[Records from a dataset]
%%

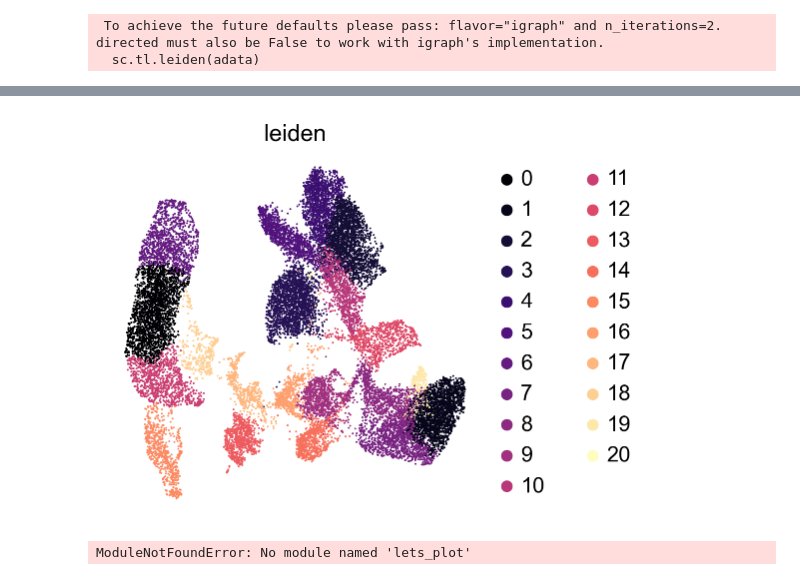
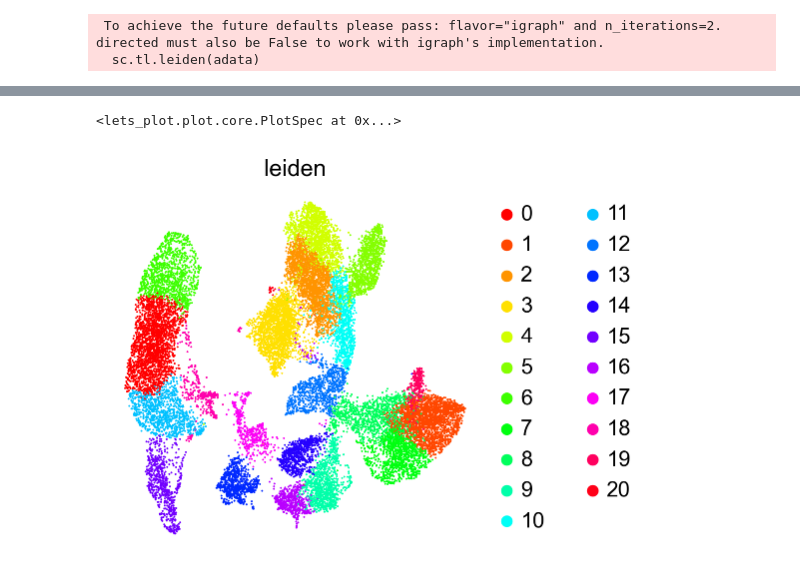
Before and after one commit to Zaf4/eSCplore, a Jupyter notebook: from_ebi.ipynb, the cells around one changed output, grey strips where cells are left out. Saved outputs shown, nothing was run; the diff lists cells and outputs as text; code cells hidden in the pictures.

Commit message:
change figure

```diff
--- a/from_ebi.ipynb
+++ b/from_ebi.ipynb
@@ -7,5 +13,4 @@ sc.settings.set_figure_params(
     dpi=120,
     facecolor="white",
     frameon=False,
-    fontcolor="white",
 )
@@ -86,9 +112,15 @@ Categories (21, object): ['0', '1', '2', '3', ..., '17', '18', '19', '20']
+# %%
+ax = (
+    ggplot(obsu,aes(x='UMAP1',y='UMAP2',color='leiden')) +
+    geom_point(size=0.7)+
+    scale_color_hue()+
+    theme_void()
+
+)
+ax
+# %% [output]
+<lets_plot.plot.core.PlotSpec at 0x...>
 # %%
-sc.pl.umap(adata, color=["leiden"], palette="magma")
+sc.pl.umap(adata, color=["leiden"])
 # %% [output]
-[figure, old version]
+[figure, new version]
-# %%
-from lets_plot import *
-LetsPlot.setup_html()
-# %% [output]
-ModuleNotFoundError: No module named 'lets_plot'
```
Also changed, not shown: parts of 8 cells of this notebook.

%%

*What to work on:* Wherever a line contains the string "output", copy that line from the data.

*Response to the exercise:*
Before and after one commit to Zaf4/eSCplore, a Jupyter notebook: from_ebi.ipynb, the cells around one changed output, grey strips where cells are left out. Saved outputs shown, nothing was run; the diff lists cells and outputs as text; code cells hidden in the pictures.
+# %% [output]
 # %% [output]
-# %% [output]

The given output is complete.